As with anything we undertake, what we get out of it often depends on what we put into it. So setting the stage, establishing the intention, or creating the container for the practice, is something that is worth much careful attention. If something is close to our hearts, we should take care of, respect and nurture it with goodness.

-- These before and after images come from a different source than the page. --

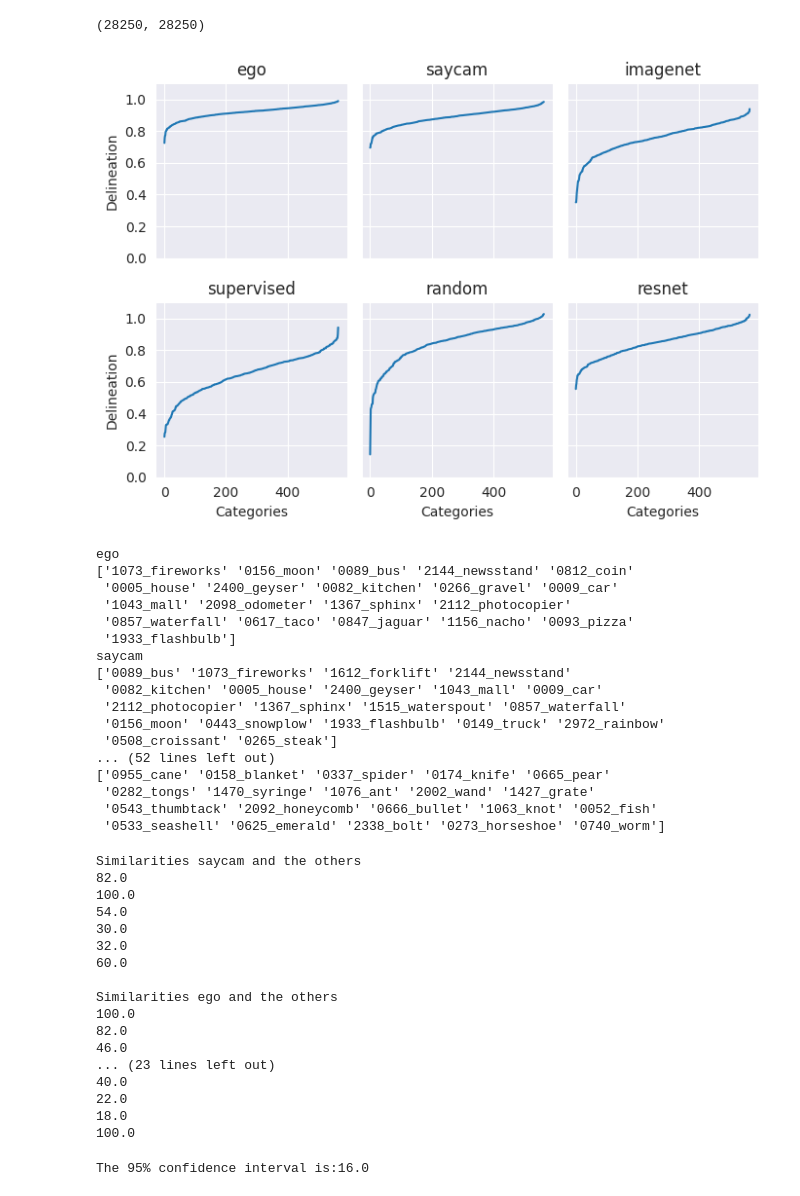
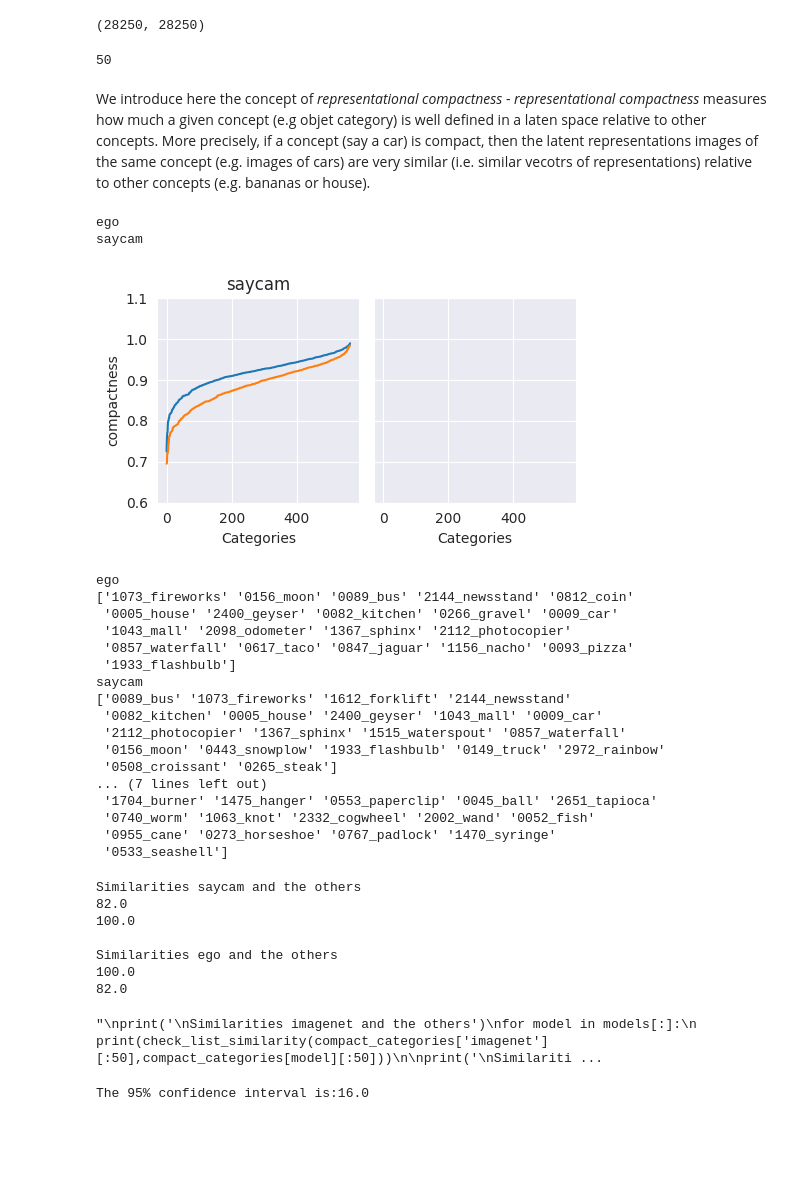
Before and after one commit to AlbanFlachot/SAYCam_Vs_EGO4D, a Jupyter notebook: xp_datadriven.ipynb, the cells around one changed output. Cells and saved outputs as stored; diff of their text form; code cells hidden in the pictures; blank space fills up the shorter version.

```diff
--- a/xp_datadriven.ipynb
+++ b/xp_datadriven.ipynb
@@ -26,7 +38,8 @@ importlib.reload(rsa)
 # %%
 dataset = 'ecoVal'
-models  = ['ego', 'saycam', 'imagenet', 'supervised', 'random', 'resnet']
-path2activations = f'/data/alban/activations_datadriven/%s_{dataset}/'
+#models  = ['ego', 'saycam', 'imagenet', 'supervised', 'random', 'resnet']
+models  = ['ego', 'saycam']
+path2activations = f'/home/alban/Documents/activations_datadriven/%s_{dataset}/'
 
 imagelists = {}
 activations = {}
@@ -67,6 +82,6 @@ RDMs[model].shape
 # %%
 ### check if images were shown in the same order
-imagelists['ego'] == imagelists['saycam']
+assert imagelists['ego'] == imagelists['saycam']
 imagelist = imagelists['ego'] # since they are the same, only consider one list
 
 #### check if each category has the same number of images and list all categories in listcats
@@ -74,7 +89,7 @@ count = 0
 cat = ''
 listcat = list()
 for i, imgp in enumerate(imagelist):
-    current_cat = imgp.split('/')[7]
+    current_cat = imgp.split('/')[-2]
     if i == 0:
         cat = current_cat
         listcat.append(current_cat)
@@ -89,19 +104,29 @@ nb_per_cat = count # in val, 50 images per cate
 
 
 #np.array(imagelist).reshape(-1, nb_per_cat)[0]
+# %%
+nb_per_cat
+# %% [output]
+50
+# %% [markdown]
+We introduce here the concept of *representational compactness* - *representational compactness* measures how much a given concept (e.g objet category) is well defined in a laten space relative to other concepts. More precisely, if a concept (say a car) is compact, then the latent representations images of the same concept (e.g. images of cars) are very similar (i.e. similar vecotrs of representations) relative to other concepts (e.g. bananas or house).
 # %%
-### Compute representational delineation for each category and model
-delineation = {}
-delineated_categories = {}
+### Compute representational compactness for each category and model
+compactness = {}
+compact_categories = {}
 for model in models:
-    delineation_tmp = np.zeros(len(listcat))
+    print(model)
+    compactness_tmp = np.zeros(len(listcat))
     RDM = RDMs[model]
     for c, cat in enumerate(listcat):
         cat_RDM = RDM[c*nb_per_cat:(c+1)*nb_per_cat, c*nb_per_cat:(c+1)*nb_per_cat] # square matrix of nb_cat x nb_cat
         noncat_RDM = np.concatenate([RDM[c*nb_per_cat:(c+1)*nb_per_cat, :c*nb_per_cat], RDM[c*nb_per_cat:(c+1)*nb_per_cat, (c+1)*nb_per_cat:]], axis =1) # Rectangular matrix of nb_cat x (n-nb_cat)
         upper_indices = np.triu_indices(nb_per_cat, k=1)  # k=1 excludes diagonal
-        sim_withincat = cat_RDM[upper_indices].mean() # Compute similarity within the category
-        sim_withoutcat = noncat_RDM.mean() # Compute similarity without the category
-        delineation_tmp[c] = sim_withincat/sim_withoutcat
-    delineation[model] = np.sort(delineation_tmp)
-    delineated_categories[model] = np.array(listcat)[np.argsort(delineation_tmp)]
+        sim_withincat = np.mean(cat_RDM[upper_indices]) # Compute similarity within the category
+        sim_withoutcat = np.mean(noncat_RDM) # Compute similarity with other categories
+        compactness_tmp[c] = sim_withincat/sim_withoutcat # compactness is the ratio between within similarity and without similarity
+    compactness[model] = np.sort(compactness_tmp)
+    compact_categories[model] = np.array(listcat)[np.argsort(compactness_tmp)]
+# %% [output]
+ego
+saycam
@@ -149,13 +133,13 @@ def plot_stats(SIMs, submodels, labels = ['label1', 'label2']):
 # %%
-plot_stats(delineation, models,  ['Categories', 'Delineation'])
+max_rsa.plot_stats(compactness, models,  ['Categories', 'compactness'])
 for model in models:
     print(f'{model}')
-    print(delineated_categories[model][:20])
+    print(compact_categories[model][:20])
 for model in models:
     print(f'{model}')
-    print(delineated_categories[model][-20:])
+    print(compact_categories[model][-20:])
 # %% [output]
-[figure, old version]
+[figure, new version]
 ego
 ['1073_fireworks' '0156_moon' '0089_bus' '2144_newsstand' '0812_coin'
  '0005_house' '2400_geyser' '0082_kitchen' '0266_gravel' '0009_car'
@@ -168,11 +152,11 @@ saycam
  '2112_photocopier' '1367_sphinx' '1515_waterspout' '0857_waterfall'
  '0156_moon' '0443_snowplow' '1933_flashbulb' '0149_truck' '2972_rainbow'
  '0508_croissant' '0265_steak']
-... (52 lines left out)
-['0955_cane' '0158_blanket' '0337_spider' '0174_knife' '0665_pear'
- '0282_tongs' '1470_syringe' '1076_ant' '2002_wand' '1427_grate'
- '0543_thumbtack' '2092_honeycomb' '0666_bullet' '1063_knot' '0052_fish'
- '0533_seashell' '0625_emerald' '2338_bolt' '0273_horseshoe' '0740_worm']
+... (7 lines left out)
+ '1704_burner' '1475_hanger' '0553_paperclip' '0045_ball' '2651_tapioca'
+ '0740_worm' '1063_knot' '2332_cogwheel' '2002_wand' '0052_fish'
+ '0955_cane' '0273_horseshoe' '0767_padlock' '1470_syringe'
+ '0533_seashell']
 # %%
 def check_list_similarity(list1, list2):
     '''Checks if two lists contain the same elements, regardless of order,
@@ -185,41 +169,32 @@ def check_list_similarity(list1, list2):
 
 print('\nSimilarities saycam and the others')
 for model in models[:]:
-    print(check_list_similarity(delineated_categories['saycam'][:50],delineated_categories[model][:50]))
+    print(check_list_similarity(compact_categories['saycam'][:50],compact_categories[model][:50]))
 
 print('\nSimilarities ego and the others')
 for model in models[:]:
-    print(check_list_similarity(delineated_categories['ego'][:50],delineated_categories[model][:50]))
-
+    print(check_list_similarity(compact_categories['ego'][:50],compact_categories[model][:50]))
+'''
 print('\nSimilarities imagenet and the others')
 for model in models[:]:
-    print(check_list_similarity(delineated_categories['imagenet'][:50],delineated_categories[model][:50]))
+    print(check_list_similarity(compact_categories['imagenet'][:50],compact_categories[model][:50]))
 
 print('\nSimilarities supervised and the others')
 for model in models[:]:
-    print(check_list_similarity(delineated_categories['supervised'][:50],delineated_categories[model][:50]))
+    print(check_list_similarity(compact_categories['supervised'][:50],compact_categories[model][:50]))
 
 print('\nSimilarities resnet and the others')
 for model in models[:]:
-    print(check_list_similarity(delineated_categories['resnet'][:50],delineated_categories[model][:50]))
+    print(check_list_similarity(compact_categories['resnet'][:50],compact_categories[model][:50]))'''
 # %% [output]
 Similarities saycam and the others
 82.0
 100.0
-54.0
-30.0
-32.0
-60.0
 
 Similarities ego and the others
 100.0
 82.0
-46.0
-... (23 lines left out)
-40.0
-22.0
-18.0
-100.0
+"\nprint('\nSimilarities imagenet and the others')\nfor model in models[:]:\n    print(check_list_similarity(compact_categories['imagenet'][:50],compact_categories[model][:50]))\n\nprint('\nSimilariti ...
 # %%
 ### Compute 500 random sequence for significance
 # initialize sequences
```
Also changed, not shown: parts of 26 cells of this notebook, 7 other files.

The movement of the heart in a spiritual direction is precious and potent, and when empowered and ripened with wisdom and faith, becomes unconquerable.
(originally written for DharmaWheels by Ajahn Jitindriya)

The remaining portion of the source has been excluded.